This is the part that's true: for more than a decade, EPA inspectors have flown over farmland in small private planes -- the traditional kind of aircraft, with people inside them. The inspectors are looking for clean-water violations, like dirty runoff or manure dumped into a stream.
The EPA says the flights are legal under a 1986 Supreme Court decision. And they're cheap: an on-the-ground inspection might cost $10,000, but it costs just $1,000 to $2,500 to survey the same farm by air.
An agency spokesman said these flights are not happening more frequently now than in the past.
What's worse, the Hill story also ignores the fact that the GOP bill is designed in part to solve a problem that has never existed. Despite the manufactured outrage by Republicans, the EPA has never used drones, and the right-wing myth that the agency was "spying" on farmers with unmanned vehicles has been roundly debunked for some time.
The jobs report released by the Bureau of Labor Statistics this morning showed that 115,000 jobs were created in April, and the unemployment rate dipped to 8.1 percent. Reacting to the report on Fox & Friends, presumptive GOP presidential nominee Mitt Romney called it "very, very disappointing" and said: "We should be seeing numbers in the 500,000 jobs created per month. This is way, way off from what should happen in a normal recovery."

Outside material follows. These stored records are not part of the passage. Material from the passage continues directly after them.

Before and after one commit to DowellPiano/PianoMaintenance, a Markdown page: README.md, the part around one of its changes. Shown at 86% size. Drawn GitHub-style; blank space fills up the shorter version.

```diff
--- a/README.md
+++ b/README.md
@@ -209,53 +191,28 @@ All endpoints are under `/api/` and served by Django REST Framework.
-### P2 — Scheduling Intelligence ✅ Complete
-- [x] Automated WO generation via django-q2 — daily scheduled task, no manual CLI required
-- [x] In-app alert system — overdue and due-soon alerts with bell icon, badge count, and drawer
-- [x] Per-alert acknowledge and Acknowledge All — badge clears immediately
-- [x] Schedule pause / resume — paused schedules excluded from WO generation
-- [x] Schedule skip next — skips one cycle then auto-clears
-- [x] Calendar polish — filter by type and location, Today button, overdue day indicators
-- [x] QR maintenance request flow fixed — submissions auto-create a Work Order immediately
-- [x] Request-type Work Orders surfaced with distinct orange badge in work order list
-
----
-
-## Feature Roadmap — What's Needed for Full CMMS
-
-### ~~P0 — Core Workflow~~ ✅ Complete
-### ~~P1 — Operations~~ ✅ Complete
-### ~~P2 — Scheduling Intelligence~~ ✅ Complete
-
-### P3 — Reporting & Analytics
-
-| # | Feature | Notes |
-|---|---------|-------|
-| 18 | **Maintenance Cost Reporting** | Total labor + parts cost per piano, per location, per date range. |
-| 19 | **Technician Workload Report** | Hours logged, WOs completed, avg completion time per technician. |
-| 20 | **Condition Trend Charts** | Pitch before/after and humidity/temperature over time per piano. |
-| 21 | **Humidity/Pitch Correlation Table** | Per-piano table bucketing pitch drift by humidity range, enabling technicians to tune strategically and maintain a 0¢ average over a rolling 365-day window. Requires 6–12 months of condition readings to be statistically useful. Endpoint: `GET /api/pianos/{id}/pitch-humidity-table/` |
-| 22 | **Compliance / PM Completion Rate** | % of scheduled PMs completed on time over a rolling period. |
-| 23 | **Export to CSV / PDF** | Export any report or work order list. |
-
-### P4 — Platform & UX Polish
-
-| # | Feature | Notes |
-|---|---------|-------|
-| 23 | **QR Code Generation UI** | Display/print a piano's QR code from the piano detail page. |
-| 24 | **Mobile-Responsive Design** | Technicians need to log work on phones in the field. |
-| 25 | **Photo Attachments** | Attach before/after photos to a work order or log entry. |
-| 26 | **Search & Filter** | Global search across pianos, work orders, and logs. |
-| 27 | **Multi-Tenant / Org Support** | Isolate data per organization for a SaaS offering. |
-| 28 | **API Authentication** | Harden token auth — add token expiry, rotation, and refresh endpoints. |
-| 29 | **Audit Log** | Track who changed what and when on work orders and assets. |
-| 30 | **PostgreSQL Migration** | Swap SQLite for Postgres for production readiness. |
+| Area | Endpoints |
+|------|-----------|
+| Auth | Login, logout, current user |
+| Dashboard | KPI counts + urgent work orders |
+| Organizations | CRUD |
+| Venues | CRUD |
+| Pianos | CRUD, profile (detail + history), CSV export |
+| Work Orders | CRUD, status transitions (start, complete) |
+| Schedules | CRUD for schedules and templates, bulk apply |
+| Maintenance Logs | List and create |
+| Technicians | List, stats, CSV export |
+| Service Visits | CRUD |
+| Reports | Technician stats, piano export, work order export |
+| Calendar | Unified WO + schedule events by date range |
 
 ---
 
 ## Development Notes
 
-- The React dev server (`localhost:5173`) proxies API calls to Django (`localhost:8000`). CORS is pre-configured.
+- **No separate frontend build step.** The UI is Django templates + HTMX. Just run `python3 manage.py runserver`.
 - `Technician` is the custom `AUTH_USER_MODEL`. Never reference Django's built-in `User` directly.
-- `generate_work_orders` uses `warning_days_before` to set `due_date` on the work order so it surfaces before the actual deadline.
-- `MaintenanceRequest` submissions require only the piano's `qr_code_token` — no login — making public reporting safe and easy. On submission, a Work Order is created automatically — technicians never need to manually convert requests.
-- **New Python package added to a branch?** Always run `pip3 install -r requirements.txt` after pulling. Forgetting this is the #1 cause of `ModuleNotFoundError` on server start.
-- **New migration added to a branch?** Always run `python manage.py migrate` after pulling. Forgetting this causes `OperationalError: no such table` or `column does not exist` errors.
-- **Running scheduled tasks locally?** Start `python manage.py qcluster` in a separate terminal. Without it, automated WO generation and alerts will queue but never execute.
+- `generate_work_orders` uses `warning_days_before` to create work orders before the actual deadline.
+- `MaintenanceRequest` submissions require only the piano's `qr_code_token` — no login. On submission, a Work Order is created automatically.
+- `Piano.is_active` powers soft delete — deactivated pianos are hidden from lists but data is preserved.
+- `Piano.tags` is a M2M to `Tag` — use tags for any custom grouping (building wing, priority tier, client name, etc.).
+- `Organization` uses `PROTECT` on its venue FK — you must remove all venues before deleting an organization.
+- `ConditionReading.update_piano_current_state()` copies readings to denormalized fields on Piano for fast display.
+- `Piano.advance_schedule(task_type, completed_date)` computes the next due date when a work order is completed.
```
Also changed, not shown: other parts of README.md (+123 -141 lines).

Romney's comments were reported by ABC News, the New York Times, the Wall Street Journal, and others. In each instance, these outlets simply quoted Romney's target for job growth of 500,000-plus per month.
Some context is sorely needed here.

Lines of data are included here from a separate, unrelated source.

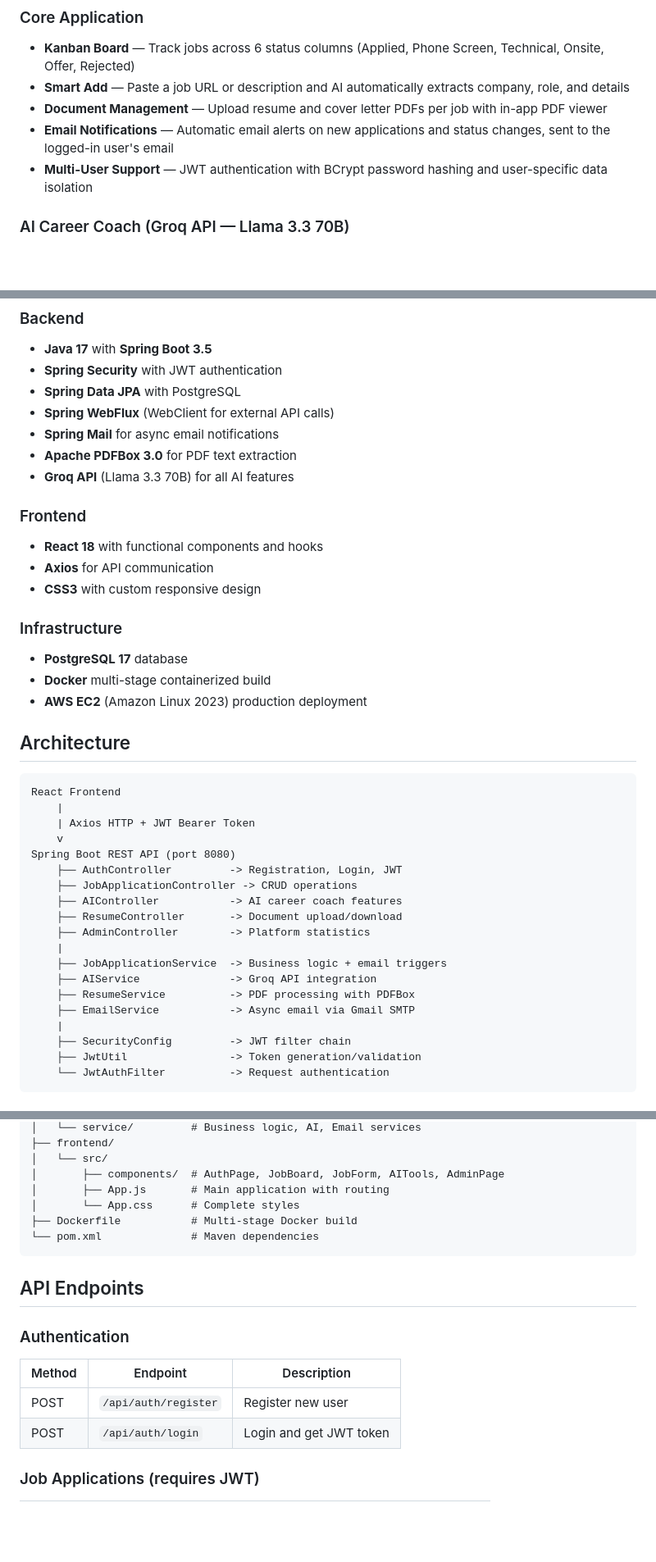
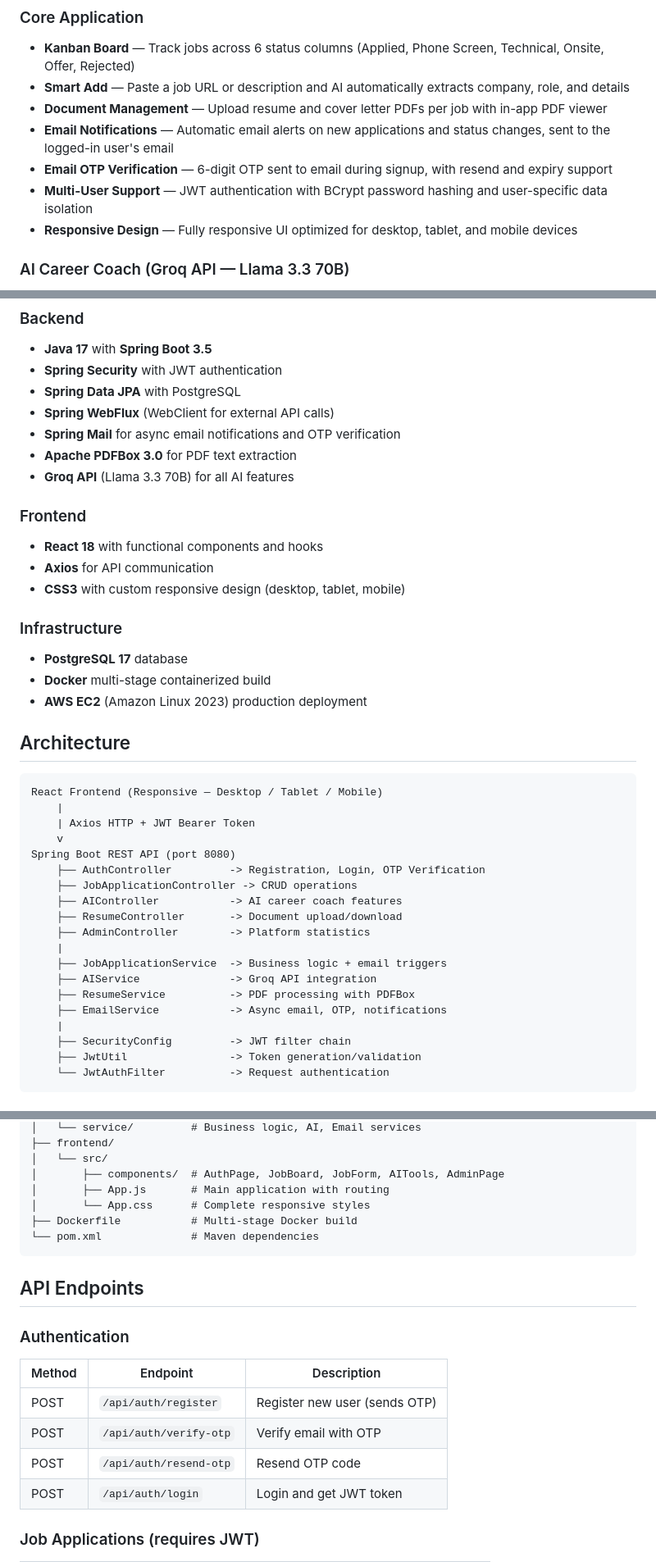
Before and after one commit to aarthi-reddy/job-tracker, a Markdown page: README.md, 3 parts joined by grey strips. Shown at 82% size. Rendered like a GitHub page; blank space fills up the shorter version.

Commit message:
docs: add OTP verification and responsive design to README

````diff
--- a/README.md
+++ b/README.md
@@ -11,7 +11,9 @@ A full-stack job application tracking platform with AI-powered career coaching,
 - **Smart Add** — Paste a job URL or description and AI automatically extracts company, role, and details
 - **Document Management** — Upload resume and cover letter PDFs per job with in-app PDF viewer
 - **Email Notifications** — Automatic email alerts on new applications and status changes, sent to the logged-in user's email
+- **Email OTP Verification** — 6-digit OTP sent to email during signup, with resend and expiry support
 - **Multi-User Support** — JWT authentication with BCrypt password hashing and user-specific data isolation
+- **Responsive Design** — Fully responsive UI optimized for desktop, tablet, and mobile devices
 
 ### AI Career Coach (Groq API — Llama 3.3 70B)
 - **Interview Prep** — Generates role-specific interview questions (technical, behavioral, system design)
@@ -34,14 +36,14 @@ A full-stack job application tracking platform with AI-powered career coaching,
 - **Spring Security** with JWT authentication
 - **Spring Data JPA** with PostgreSQL
 - **Spring WebFlux** (WebClient for external API calls)
-- **Spring Mail** for async email notifications
+- **Spring Mail** for async email notifications and OTP verification
 - **Apache PDFBox 3.0** for PDF text extraction
 - **Groq API** (Llama 3.3 70B) for all AI features
 
 ### Frontend
 - **React 18** with functional components and hooks
 - **Axios** for API communication
-- **CSS3** with custom responsive design
+- **CSS3** with custom responsive design (desktop, tablet, mobile)
 
 ### Infrastructure
 - **PostgreSQL 17** database
@@ -51,12 +53,12 @@ A full-stack job application tracking platform with AI-powered career coaching,
 ## Architecture
 
 ```
-React Frontend
+React Frontend (Responsive — Desktop / Tablet / Mobile)
     |
     | Axios HTTP + JWT Bearer Token
     v
 Spring Boot REST API (port 8080)
-    ├── AuthController         -> Registration, Login, JWT
+    ├── AuthController         -> Registration, Login, OTP Verification
     ├── JobApplicationController -> CRUD operations
     ├── AIController           -> AI career coach features
     ├── ResumeController       -> Document upload/download
@@ -65,7 +67,7 @@ Spring Boot REST API (port 8080)
     ├── JobApplicationService  -> Business logic + email triggers
     ├── AIService              -> Groq API integration
     ├── ResumeService          -> PDF processing with PDFBox
-    ├── EmailService           -> Async email via Gmail SMTP
+    ├── EmailService           -> Async email, OTP, notifications
     |
     ├── SecurityConfig         -> JWT filter chain
     ├── JwtUtil                -> Token generation/validation
@@ -87,7 +89,7 @@ job-tracker/
 │   └── src/
 │       ├── components/  # AuthPage, JobBoard, JobForm, AITools, AdminPage
 │       ├── App.js       # Main application with routing
-│       └── App.css      # Complete styles
+│       └── App.css      # Complete responsive styles
 ├── Dockerfile           # Multi-stage Docker build
 └── pom.xml              # Maven dependencies
 ```
@@ -97,7 +99,9 @@ job-tracker/
 ### Authentication
 | Method | Endpoint | Description |
 |--------|----------|-------------|
-| POST | `/api/auth/register` | Register new user |
+| POST | `/api/auth/register` | Register new user (sends OTP) |
+| POST | `/api/auth/verify-otp` | Verify email with OTP |
+| POST | `/api/auth/resend-otp` | Resend OTP code |
 | POST | `/api/auth/login` | Login and get JWT token |
 
 ### Job Applications (requires JWT)
````
Also changed, not shown: other parts of README.md (+2 -0 lines), frontend/README.md (+13 -7 lines).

Since 1939, monthly job growth has exceeded 500,000 a grand total of sixteen times, according to BLS. It's happened only five times since the end of the Eisenhower administration: March 1978, April 1978, September 1983, September 1997, and May 2010.
To put that in perspective, monthly job growth that exceeds 500,000 happens with roughly the same frequency as perfect games in baseball, of which there have been 19 since 1900. (Not an exact comparison, of course, but it illustrates the infrequency.)
The vanishing rarity of such explosive job creation should have been mentioned when reporting Romney's call for sustained growth at that rate.
Dick Morris's failure to disclose his financial ties to political entities he writes about for The Hill brought sharp criticism from journalism veterans and news ethicists, one of whom accused the Fox News analyst of breaking an "ethical commandment."
The top editor of The Hill, meanwhile, declined to admit that the newspaper or the columnist had done anything wrong, even as media critics called out the paper's failure to police Morris's column.
In a statement to Media Matters, Hugo Gurdon, the editor-in-chief of The Hill, said:
Our comment pages publish opinion pieces from people on the left and the right who are active in partisan politics. We're confident that our readers know this, but we will continue to make additional disclosures where we think this is necessary.
Asked to elaborate further on Morris's specific actions and whether the paper would subject his work to greater scrutiny in the future, editors at The Hill did not respond.
At issue are several instances identified by Media Matters in which Morris, a well-known conservative political consultant, wrote columns for The Hill, but failed to disclose his financial ties to some subjects of the columns.
In one column earlier this month, Morris attacked "RINO Sen. Richard Lugar (Ind.)" for supporting the Law of the Sea Treaty.
The column did not disclose that Morris had headlined a September 2011 fundraiser for Lugar's Republican primary opponent, Richard Mourdock. The Mourdock campaign had also rented Morris's email list in July 2011 for a donation solicitation, which featured an appeal from Morris.
Morris's practice brought criticism from Howard Kurtz on his CNN Reliable Sources program Sunday.
After reading a comment from Gurdon in which the Hill editor said that the paper's readers "are being kept well-informed" about their columnists' potential conflicts of interest, Kurtz commented that those readers "should be kept a little more well-informed."